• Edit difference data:
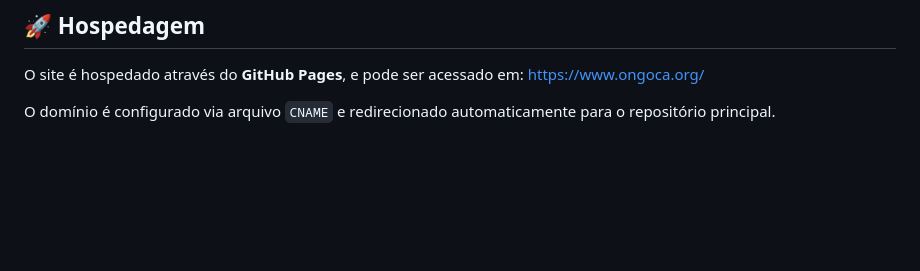
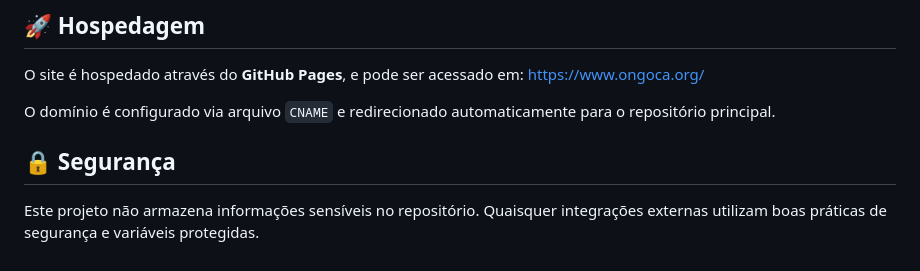
Before and after one commit to ongocasite/ONG-OCA-SITE, a Markdown page: README.md, the part around the change. Drawn GitHub-style; blank space fills up the shorter version.

```diff
--- a/README.md
+++ b/README.md
@@ -92,3 +92,8 @@ O site é hospedado através do **GitHub Pages**, e pode ser acessado em:
 https://www.ongoca.org/
 
 O domínio é configurado via arquivo `CNAME` e redirecionado automaticamente para o repositório principal.
+
+## 🔒 Segurança
+
+Este projeto não armazena informações sensíveis no repositório.
+Quaisquer integrações externas utilizam boas práticas de segurança e variáveis protegidas.
```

• WHAT TO WORK ON:
Read the lines above. Gather those in which the string "README" is found.

• EXERCISE RESULT:
Before and after one commit to ongocasite/ONG-OCA-SITE, a Markdown page: README.md, the part around the change. Drawn GitHub-style; blank space fills up the shorter version.
--- a/README.md
+++ b/README.md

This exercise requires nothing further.